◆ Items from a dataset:

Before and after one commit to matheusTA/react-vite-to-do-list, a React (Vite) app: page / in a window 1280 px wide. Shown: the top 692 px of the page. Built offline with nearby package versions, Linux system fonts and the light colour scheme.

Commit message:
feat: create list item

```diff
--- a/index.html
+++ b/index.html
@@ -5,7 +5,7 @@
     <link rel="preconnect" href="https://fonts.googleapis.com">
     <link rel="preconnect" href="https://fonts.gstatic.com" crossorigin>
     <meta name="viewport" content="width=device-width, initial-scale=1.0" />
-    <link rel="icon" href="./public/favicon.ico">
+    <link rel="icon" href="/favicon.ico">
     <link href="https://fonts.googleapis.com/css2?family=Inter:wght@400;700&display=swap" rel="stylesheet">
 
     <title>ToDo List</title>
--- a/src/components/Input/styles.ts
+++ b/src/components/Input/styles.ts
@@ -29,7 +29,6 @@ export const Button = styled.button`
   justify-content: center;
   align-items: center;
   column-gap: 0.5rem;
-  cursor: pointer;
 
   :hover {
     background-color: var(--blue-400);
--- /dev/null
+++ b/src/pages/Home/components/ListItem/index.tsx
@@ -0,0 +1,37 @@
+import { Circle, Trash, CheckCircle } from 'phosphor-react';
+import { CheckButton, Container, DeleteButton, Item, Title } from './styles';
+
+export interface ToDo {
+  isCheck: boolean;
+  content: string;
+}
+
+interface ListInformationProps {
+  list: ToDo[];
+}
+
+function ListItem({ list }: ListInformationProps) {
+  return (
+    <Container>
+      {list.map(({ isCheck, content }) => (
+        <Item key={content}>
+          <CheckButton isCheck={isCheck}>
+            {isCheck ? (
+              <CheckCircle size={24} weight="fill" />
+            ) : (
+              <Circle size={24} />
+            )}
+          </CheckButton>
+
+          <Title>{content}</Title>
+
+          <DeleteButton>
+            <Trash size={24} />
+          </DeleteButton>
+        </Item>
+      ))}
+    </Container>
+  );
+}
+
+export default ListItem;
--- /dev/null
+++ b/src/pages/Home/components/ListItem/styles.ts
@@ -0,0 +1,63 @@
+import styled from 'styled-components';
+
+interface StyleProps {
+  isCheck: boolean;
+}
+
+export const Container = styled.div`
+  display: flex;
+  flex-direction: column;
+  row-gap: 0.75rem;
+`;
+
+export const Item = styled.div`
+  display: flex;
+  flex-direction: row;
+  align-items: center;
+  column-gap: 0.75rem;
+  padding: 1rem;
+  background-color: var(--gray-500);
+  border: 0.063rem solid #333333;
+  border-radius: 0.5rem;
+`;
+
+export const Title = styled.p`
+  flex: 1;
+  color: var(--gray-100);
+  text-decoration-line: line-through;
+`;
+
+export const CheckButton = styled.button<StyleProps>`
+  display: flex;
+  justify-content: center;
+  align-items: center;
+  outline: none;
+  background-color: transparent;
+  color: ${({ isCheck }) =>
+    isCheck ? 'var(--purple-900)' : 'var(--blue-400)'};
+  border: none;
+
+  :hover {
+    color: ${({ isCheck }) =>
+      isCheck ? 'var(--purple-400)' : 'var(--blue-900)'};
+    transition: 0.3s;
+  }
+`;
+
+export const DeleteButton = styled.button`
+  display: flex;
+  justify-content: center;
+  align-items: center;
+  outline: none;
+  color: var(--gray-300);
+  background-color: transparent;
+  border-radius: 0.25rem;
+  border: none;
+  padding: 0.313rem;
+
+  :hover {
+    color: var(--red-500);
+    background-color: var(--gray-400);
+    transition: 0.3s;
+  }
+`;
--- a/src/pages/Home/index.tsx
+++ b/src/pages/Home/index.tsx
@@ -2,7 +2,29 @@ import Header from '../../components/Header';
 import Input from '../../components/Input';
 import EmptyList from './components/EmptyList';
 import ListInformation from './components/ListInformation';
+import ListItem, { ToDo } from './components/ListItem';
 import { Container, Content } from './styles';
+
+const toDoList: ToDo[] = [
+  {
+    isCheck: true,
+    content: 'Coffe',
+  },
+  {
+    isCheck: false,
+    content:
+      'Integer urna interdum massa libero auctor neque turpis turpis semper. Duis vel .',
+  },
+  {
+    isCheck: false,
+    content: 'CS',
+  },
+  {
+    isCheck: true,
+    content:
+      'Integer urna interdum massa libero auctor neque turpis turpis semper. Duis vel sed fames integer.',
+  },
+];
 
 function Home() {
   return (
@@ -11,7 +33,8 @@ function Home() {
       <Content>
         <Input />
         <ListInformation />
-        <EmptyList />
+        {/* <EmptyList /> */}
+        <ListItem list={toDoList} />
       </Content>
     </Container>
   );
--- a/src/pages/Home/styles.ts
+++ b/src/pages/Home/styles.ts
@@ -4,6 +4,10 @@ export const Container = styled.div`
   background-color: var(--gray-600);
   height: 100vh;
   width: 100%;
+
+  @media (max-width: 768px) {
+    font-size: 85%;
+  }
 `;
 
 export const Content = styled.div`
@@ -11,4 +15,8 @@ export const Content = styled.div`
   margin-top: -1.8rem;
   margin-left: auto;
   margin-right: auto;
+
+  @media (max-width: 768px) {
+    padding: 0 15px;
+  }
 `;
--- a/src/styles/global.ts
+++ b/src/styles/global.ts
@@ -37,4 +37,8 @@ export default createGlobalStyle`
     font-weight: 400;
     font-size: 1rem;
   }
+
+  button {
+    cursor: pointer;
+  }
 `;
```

◆ HOW TO COMPLETE THIS TASK:
Return every entry exactly as given.

◆ RESULT OF THE EXERCISE:
Before and after one commit to matheusTA/react-vite-to-do-list, a React (Vite) app: page / in a window 1280 px wide. Shown: the top 692 px of the page. Built offline with nearby package versions, Linux system fonts and the light colour scheme.

Commit message:
feat: create list item

```diff
--- a/index.html
+++ b/index.html
@@ -5,7 +5,7 @@
     <link rel="preconnect" href="https://fonts.googleapis.com">
     <link rel="preconnect" href="https://fonts.gstatic.com" crossorigin>
     <meta name="viewport" content="width=device-width, initial-scale=1.0" />
-    <link rel="icon" href="./public/favicon.ico">
+    <link rel="icon" href="/favicon.ico">
     <link href="https://fonts.googleapis.com/css2?family=Inter:wght@400;700&display=swap" rel="stylesheet">
 
     <title>ToDo List</title>
--- a/src/components/Input/styles.ts
+++ b/src/components/Input/styles.ts
@@ -29,7 +29,6 @@ export const Button = styled.button`
   justify-content: center;
   align-items: center;
   column-gap: 0.5rem;
-  cursor: pointer;
 
   :hover {
     background-color: var(--blue-400);
--- /dev/null
+++ b/src/pages/Home/components/ListItem/index.tsx
@@ -0,0 +1,37 @@
+import { Circle, Trash, CheckCircle } from 'phosphor-react';
+import { CheckButton, Container, DeleteButton, Item, Title } from './styles';
+
+export interface ToDo {
+  isCheck: boolean;
+  content: string;
+}
+
+interface ListInformationProps {
+  list: ToDo[];
+}
+
+function ListItem({ list }: ListInformationProps) {
+  return (
+    <Container>
+      {list.map(({ isCheck, content }) => (
+        <Item key={content}>
+          <CheckButton isCheck={isCheck}>
+            {isCheck ? (
+              <CheckCircle size={24} weight="fill" />
+            ) : (
+              <Circle size={24} />
+            )}
+          </CheckButton>
+
+          <Title>{content}</Title>
+
+          <DeleteButton>
+            <Trash size={24} />
+          </DeleteButton>
+        </Item>
+      ))}
+    </Container>
+  );
+}
+
+export default ListItem;
--- /dev/null
+++ b/src/pages/Home/components/ListItem/styles.ts
@@ -0,0 +1,63 @@
+import styled from 'styled-components';
+
+interface StyleProps {
+  isCheck: boolean;
+}
+
+export const Container = styled.div`
+  display: flex;
+  flex-direction: column;
+  row-gap: 0.75rem;
+`;
+
+export const Item = styled.div`
+  display: flex;
+  flex-direction: row;
+  align-items: center;
+  column-gap: 0.75rem;
+  padding: 1rem;
+  background-color: var(--gray-500);
+  border: 0.063rem solid #333333;
+  border-radius: 0.5rem;
+`;
+
+export const Title = styled.p`
+  flex: 1;
+  color: var(--gray-100);
+  text-decoration-line: line-through;
+`;
+
+export const CheckButton = styled.button<StyleProps>`
+  display: flex;
+  justify-content: center;
+  align-items: center;
+  outline: none;
+  background-color: transparent;
+  color: ${({ isCheck }) =>
+    isCheck ? 'var(--purple-900)' : 'var(--blue-400)'};
+  border: none;
+
+  :hover {
+    color: ${({ isCheck }) =>
+      isCheck ? 'var(--purple-400)' : 'var(--blue-900)'};
+    transition: 0.3s;
+  }
+`;
+
+export const DeleteButton = styled.button`
+  display: flex;
+  justify-content: center;
+  align-items: center;
+  outline: none;
+  color: var(--gray-300);
+  background-color: transparent;
+  border-radius: 0.25rem;
+  border: none;
+  padding: 0.313rem;
+
+  :hover {
+    color: var(--red-500);
+    background-color: var(--gray-400);
+    transition: 0.3s;
+  }
+`;
--- a/src/pages/Home/index.tsx
+++ b/src/pages/Home/index.tsx
@@ -2,7 +2,29 @@ import Header from '../../components/Header';
 import Input from '../../components/Input';
 import EmptyList from './components/EmptyList';
 import ListInformation from './components/ListInformation';
+import ListItem, { ToDo } from './components/ListItem';
 import { Container, Content } from './styles';
+
+const toDoList: ToDo[] = [
+  {
+    isCheck: true,
+    content: 'Coffe',
+  },
+  {
+    isCheck: false,
+    content:
+      'Integer urna interdum massa libero auctor neque turpis turpis semper. Duis vel .',
+  },
+  {
+    isCheck: false,
+    content: 'CS',
+  },
+  {
+    isCheck: true,
+    content:
+      'Integer urna interdum massa libero auctor neque turpis turpis semper. Duis vel sed fames integer.',
+  },
+];
 
 function Home() {
   return (
@@ -11,7 +33,8 @@ function Home() {
       <Content>
         <Input />
         <ListInformation />
-        <EmptyList />
+        {/* <EmptyList /> */}
+        <ListItem list={toDoList} />
       </Content>
     </Container>
   );
--- a/src/pages/Home/styles.ts
+++ b/src/pages/Home/styles.ts
@@ -4,6 +4,10 @@ export const Container = styled.div`
   background-color: var(--gray-600);
   height: 100vh;
   width: 100%;
+
+  @media (max-width: 768px) {
+    font-size: 85%;
+  }
 `;
 
 export const Content = styled.div`
@@ -11,4 +15,8 @@ export const Content = styled.div`
   margin-top: -1.8rem;
   margin-left: auto;
   margin-right: auto;
+
+  @media (max-width: 768px) {
+    padding: 0 15px;
+  }
 `;
--- a/src/styles/global.ts
+++ b/src/styles/global.ts
@@ -37,4 +37,8 @@ export default createGlobalStyle`
     font-weight: 400;
     font-size: 1rem;
   }
+
+  button {
+    cursor: pointer;
+  }
 `;
```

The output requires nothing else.